» **MATERIAL SHOWN**
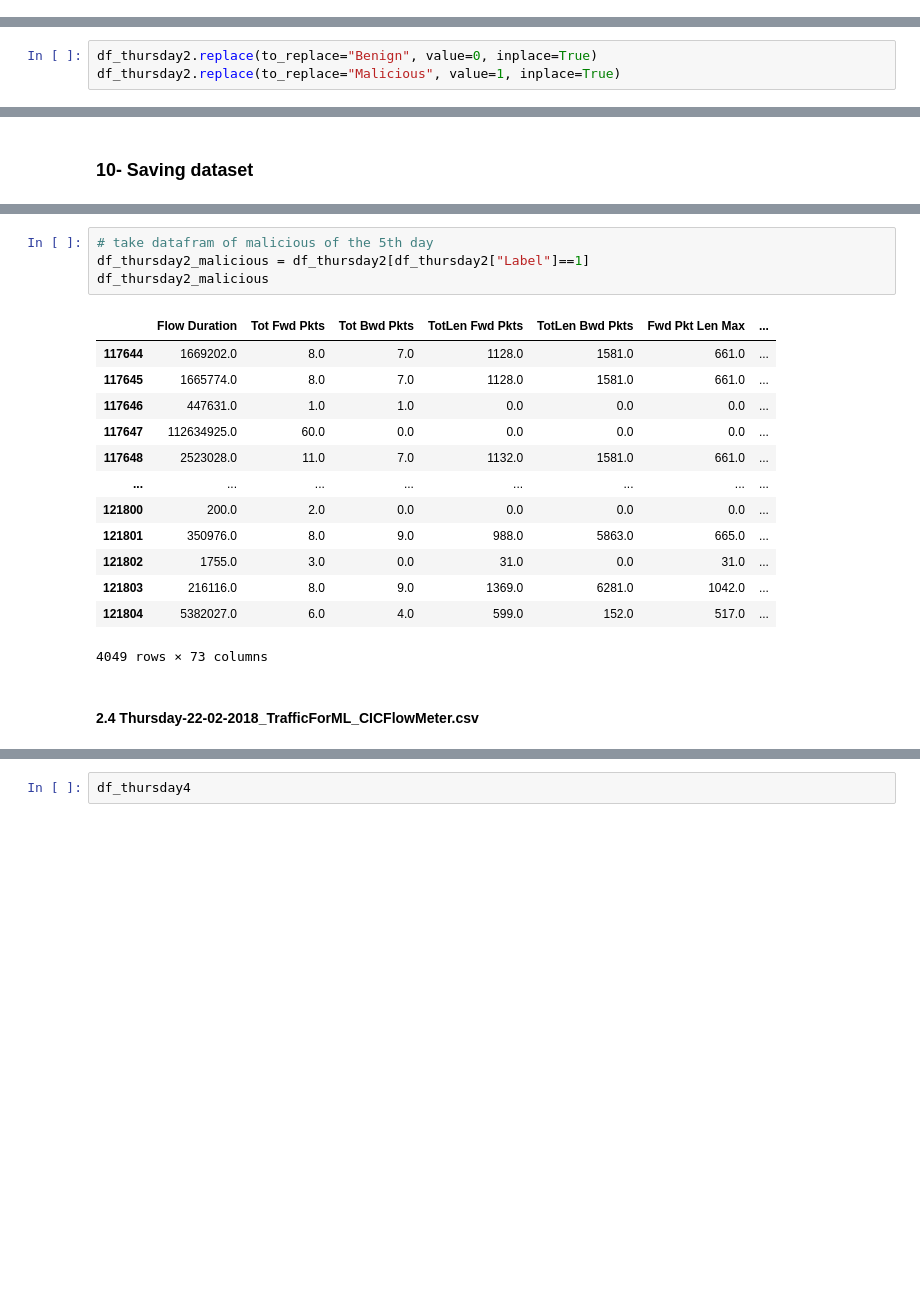
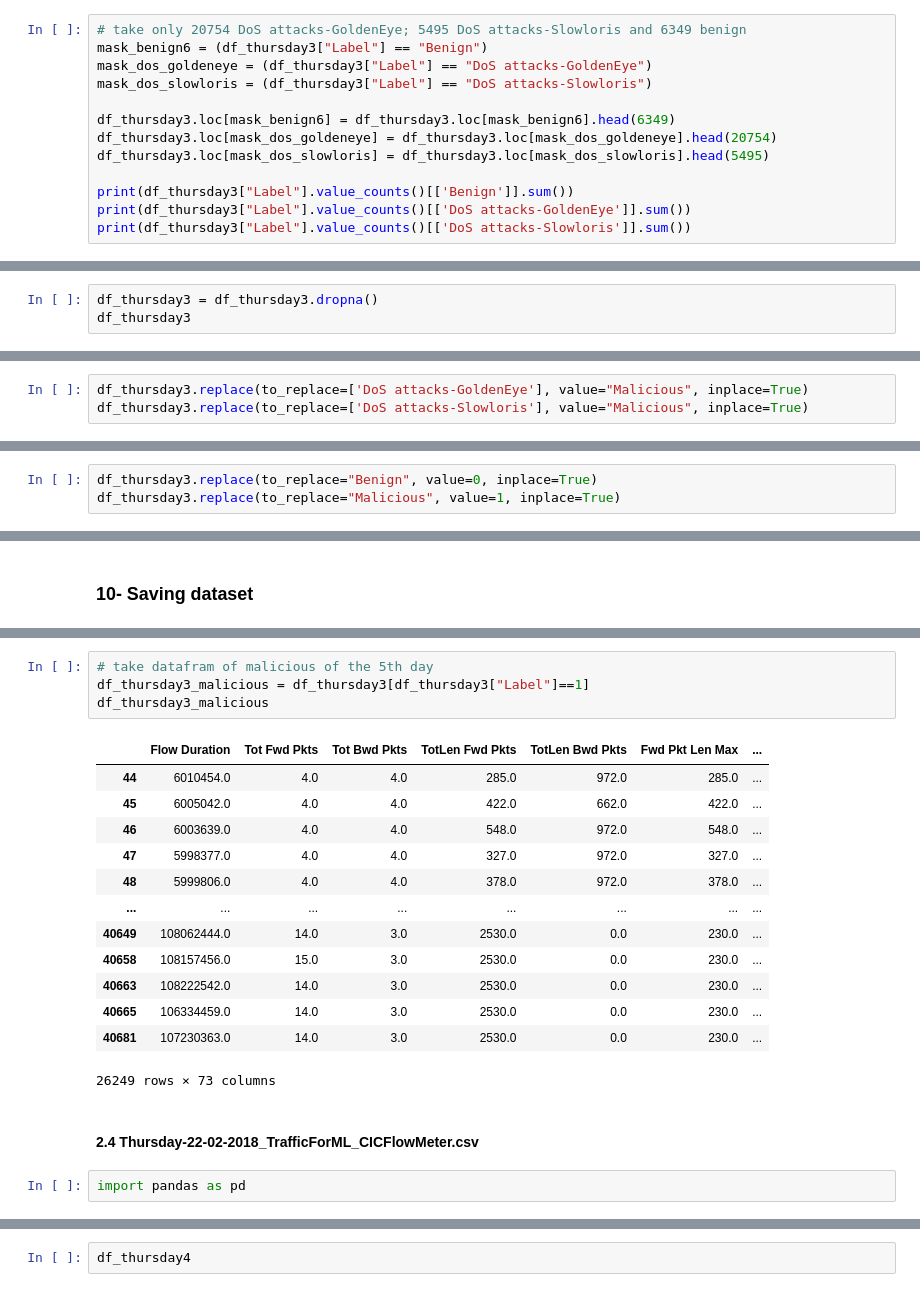
Before and after one commit to alittlesheepofGod/cse-cic-ids2018, a Jupyter notebook: 1-Exploring_CIC-IDS-2018_Dataset.ipynb, the cells around one changed output, grey strips where cells are left out. Drawn from its saved outputs; the diff is of its cells as text; blank space fills up the shorter version.

```diff
--- a/1-Exploring_CIC-IDS-2018_Dataset.ipynb
+++ b/1-Exploring_CIC-IDS-2018_Dataset.ipynb
@@ -2406,0 +2386,13 @@ df_thursday2
+# %%
+# take only 20754 DoS attacks-GoldenEye; 5495 DoS attacks-Slowloris and 6349 benign
+mask_benign6 = (df_thursday3["Label"] == "Benign")
+mask_dos_goldeneye = (df_thursday3["Label"] == "DoS attacks-GoldenEye")
+mask_dos_slowloris = (df_thursday3["Label"] == "DoS attacks-Slowloris")
+
+df_thursday3.loc[mask_benign6] = df_thursday3.loc[mask_benign6].head(6349)
+df_thursday3.loc[mask_dos_goldeneye] = df_thursday3.loc[mask_dos_goldeneye].head(20754)
+df_thursday3.loc[mask_dos_slowloris] = df_thursday3.loc[mask_dos_slowloris].head(5495)
+
+print(df_thursday3["Label"].value_counts()[['Benign']].sum())
+print(df_thursday3["Label"].value_counts()[['DoS attacks-GoldenEye']].sum())
+print(df_thursday3["Label"].value_counts()[['DoS attacks-Slowloris']].sum())
@@ -2406,0 +2403,3 @@ df_thursday2
+# %%
+df_thursday3 = df_thursday3.dropna()
+df_thursday3
@@ -2431,0 +2422,3 @@ df_thursday2
+# %%
+df_thursday3.replace(to_replace=['DoS attacks-GoldenEye'], value="Malicious", inplace=True)
+df_thursday3.replace(to_replace=['DoS attacks-Slowloris'], value="Malicious", inplace=True)
@@ -2442,8 +2460,8 @@ print(df_thursday2["Label"].value_counts()[['Malicious']].sum())
 # %% [markdown]
 ### 9- Replacing Benign labels with zeroes and Malicious labels with ones
 # %%
-df_thursday2.replace(to_replace="Benign", value=0, inplace=True)
-df_thursday2.replace(to_replace="Malicious", value=1, inplace=True)
+df_thursday3.replace(to_replace="Benign", value=0, inplace=True)
+df_thursday3.replace(to_replace="Malicious", value=1, inplace=True)
 # %% [output]
 A value is trying to be set on a copy of a slice from a DataFrame
 
@@ -2523,22 +2541,24 @@ df_thursday2_benign
 6349 rows × 73 columns
 # %%
 # take datafram of malicious of the 5th day
-df_thursday2_malicious = df_thursday2[df_thursday2["Label"]==1]
-df_thursday2_malicious
+df_thursday3_malicious = df_thursday3[df_thursday3["Label"]==1]
+df_thursday3_malicious
 # %% [output]
 |  | Flow Duration | Tot Fwd Pkts | Tot Bwd Pkts | TotLen Fwd Pkts | TotLen Bwd Pkts | Fwd Pkt Len Max | ... |
-| 117644 | 1669202.0 | 8.0 | 7.0 | 1128.0 | 1581.0 | 661.0 | ... |
-| 117645 | 1665774.0 | 8.0 | 7.0 | 1128.0 | 1581.0 | 661.0 | ... |
-| 117646 | 447631.0 | 1.0 | 1.0 | 0.0 | 0.0 | 0.0 | ... |
-| 117647 | 112634925.0 | 60.0 | 0.0 | 0.0 | 0.0 | 0.0 | ... |
-| 117648 | 2523028.0 | 11.0 | 7.0 | 1132.0 | 1581.0 | 661.0 | ... |
+| 44 | 6010454.0 | 4.0 | 4.0 | 285.0 | 972.0 | 285.0 | ... |
+| 45 | 6005042.0 | 4.0 | 4.0 | 422.0 | 662.0 | 422.0 | ... |
+| 46 | 6003639.0 | 4.0 | 4.0 | 548.0 | 972.0 | 548.0 | ... |
+| 47 | 5998377.0 | 4.0 | 4.0 | 327.0 | 972.0 | 327.0 | ... |
+| 48 | 5999806.0 | 4.0 | 4.0 | 378.0 | 972.0 | 378.0 | ... |
 | ... | ... | ... | ... | ... | ... | ... | ... |
-| 121800 | 200.0 | 2.0 | 0.0 | 0.0 | 0.0 | 0.0 | ... |
-| 121801 | 350976.0 | 8.0 | 9.0 | 988.0 | 5863.0 | 665.0 | ... |
-| 121802 | 1755.0 | 3.0 | 0.0 | 31.0 | 0.0 | 31.0 | ... |
-| 121803 | 216116.0 | 8.0 | 9.0 | 1369.0 | 6281.0 | 1042.0 | ... |
-| 121804 | 5382027.0 | 6.0 | 4.0 | 599.0 | 152.0 | 517.0 | ... |
+| 40649 | 108062444.0 | 14.0 | 3.0 | 2530.0 | 0.0 | 230.0 | ... |
+| 40658 | 108157456.0 | 15.0 | 3.0 | 2530.0 | 0.0 | 230.0 | ... |
+| 40663 | 108222542.0 | 14.0 | 3.0 | 2530.0 | 0.0 | 230.0 | ... |
+| 40665 | 106334459.0 | 14.0 | 3.0 | 2530.0 | 0.0 | 230.0 | ... |
+| 40681 | 107230363.0 | 14.0 | 3.0 | 2530.0 | 0.0 | 230.0 | ... |
-4049 rows × 73 columns
+26249 rows × 73 columns
 # %% [markdown]
 #### 2.4 Thursday-22-02-2018_TrafficForML_CICFlowMeter.csv
+# %%
+import pandas as pd
 # %%
```
Also changed, not shown: parts of 127 cells of this notebook, 1 other file.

» **YOUR GOAL**
Copy each entry above exactly; drop the pictures.

» **RESULT FOR THIS TASK**
Before and after one commit to alittlesheepofGod/cse-cic-ids2018, a Jupyter notebook: 1-Exploring_CIC-IDS-2018_Dataset.ipynb, the cells around one changed output, grey strips where cells are left out. Drawn from its saved outputs; the diff is of its cells as text; blank space fills up the shorter version.

```diff
--- a/1-Exploring_CIC-IDS-2018_Dataset.ipynb
+++ b/1-Exploring_CIC-IDS-2018_Dataset.ipynb
@@ -2406,0 +2386,13 @@ df_thursday2
+# %%
+# take only 20754 DoS attacks-GoldenEye; 5495 DoS attacks-Slowloris and 6349 benign
+mask_benign6 = (df_thursday3["Label"] == "Benign")
+mask_dos_goldeneye = (df_thursday3["Label"] == "DoS attacks-GoldenEye")
+mask_dos_slowloris = (df_thursday3["Label"] == "DoS attacks-Slowloris")
+
+df_thursday3.loc[mask_benign6] = df_thursday3.loc[mask_benign6].head(6349)
+df_thursday3.loc[mask_dos_goldeneye] = df_thursday3.loc[mask_dos_goldeneye].head(20754)
+df_thursday3.loc[mask_dos_slowloris] = df_thursday3.loc[mask_dos_slowloris].head(5495)
+
+print(df_thursday3["Label"].value_counts()[['Benign']].sum())
+print(df_thursday3["Label"].value_counts()[['DoS attacks-GoldenEye']].sum())
+print(df_thursday3["Label"].value_counts()[['DoS attacks-Slowloris']].sum())
@@ -2406,0 +2403,3 @@ df_thursday2
+# %%
+df_thursday3 = df_thursday3.dropna()
+df_thursday3
@@ -2431,0 +2422,3 @@ df_thursday2
+# %%
+df_thursday3.replace(to_replace=['DoS attacks-GoldenEye'], value="Malicious", inplace=True)
+df_thursday3.replace(to_replace=['DoS attacks-Slowloris'], value="Malicious", inplace=True)
@@ -2442,8 +2460,8 @@ print(df_thursday2["Label"].value_counts()[['Malicious']].sum())
 # %% [markdown]
 ### 9- Replacing Benign labels with zeroes and Malicious labels with ones
 # %%
-df_thursday2.replace(to_replace="Benign", value=0, inplace=True)
-df_thursday2.replace(to_replace="Malicious", value=1, inplace=True)
+df_thursday3.replace(to_replace="Benign", value=0, inplace=True)
+df_thursday3.replace(to_replace="Malicious", value=1, inplace=True)
 # %% [output]
 A value is trying to be set on a copy of a slice from a DataFrame
 
@@ -2523,22 +2541,24 @@ df_thursday2_benign
 6349 rows × 73 columns
 # %%
 # take datafram of malicious of the 5th day
-df_thursday2_malicious = df_thursday2[df_thursday2["Label"]==1]
-df_thursday2_malicious
+df_thursday3_malicious = df_thursday3[df_thursday3["Label"]==1]
+df_thursday3_malicious
 # %% [output]
 |  | Flow Duration | Tot Fwd Pkts | Tot Bwd Pkts | TotLen Fwd Pkts | TotLen Bwd Pkts | Fwd Pkt Len Max | ... |
-| 117644 | 1669202.0 | 8.0 | 7.0 | 1128.0 | 1581.0 | 661.0 | ... |
-| 117645 | 1665774.0 | 8.0 | 7.0 | 1128.0 | 1581.0 | 661.0 | ... |
-| 117646 | 447631.0 | 1.0 | 1.0 | 0.0 | 0.0 | 0.0 | ... |
-| 117647 | 112634925.0 | 60.0 | 0.0 | 0.0 | 0.0 | 0.0 | ... |
-| 117648 | 2523028.0 | 11.0 | 7.0 | 1132.0 | 1581.0 | 661.0 | ... |
+| 44 | 6010454.0 | 4.0 | 4.0 | 285.0 | 972.0 | 285.0 | ... |
+| 45 | 6005042.0 | 4.0 | 4.0 | 422.0 | 662.0 | 422.0 | ... |
+| 46 | 6003639.0 | 4.0 | 4.0 | 548.0 | 972.0 | 548.0 | ... |
+| 47 | 5998377.0 | 4.0 | 4.0 | 327.0 | 972.0 | 327.0 | ... |
+| 48 | 5999806.0 | 4.0 | 4.0 | 378.0 | 972.0 | 378.0 | ... |
 | ... | ... | ... | ... | ... | ... | ... | ... |
-| 121800 | 200.0 | 2.0 | 0.0 | 0.0 | 0.0 | 0.0 | ... |
-| 121801 | 350976.0 | 8.0 | 9.0 | 988.0 | 5863.0 | 665.0 | ... |
-| 121802 | 1755.0 | 3.0 | 0.0 | 31.0 | 0.0 | 31.0 | ... |
-| 121803 | 216116.0 | 8.0 | 9.0 | 1369.0 | 6281.0 | 1042.0 | ... |
-| 121804 | 5382027.0 | 6.0 | 4.0 | 599.0 | 152.0 | 517.0 | ... |
+| 40649 | 108062444.0 | 14.0 | 3.0 | 2530.0 | 0.0 | 230.0 | ... |
+| 40658 | 108157456.0 | 15.0 | 3.0 | 2530.0 | 0.0 | 230.0 | ... |
+| 40663 | 108222542.0 | 14.0 | 3.0 | 2530.0 | 0.0 | 230.0 | ... |
+| 40665 | 106334459.0 | 14.0 | 3.0 | 2530.0 | 0.0 | 230.0 | ... |
+| 40681 | 107230363.0 | 14.0 | 3.0 | 2530.0 | 0.0 | 230.0 | ... |
-4049 rows × 73 columns
+26249 rows × 73 columns
 # %% [markdown]
 #### 2.4 Thursday-22-02-2018_TrafficForML_CICFlowMeter.csv
+# %%
+import pandas as pd
 # %%
```
Also changed, not shown: parts of 127 cells of this notebook, 1 other file.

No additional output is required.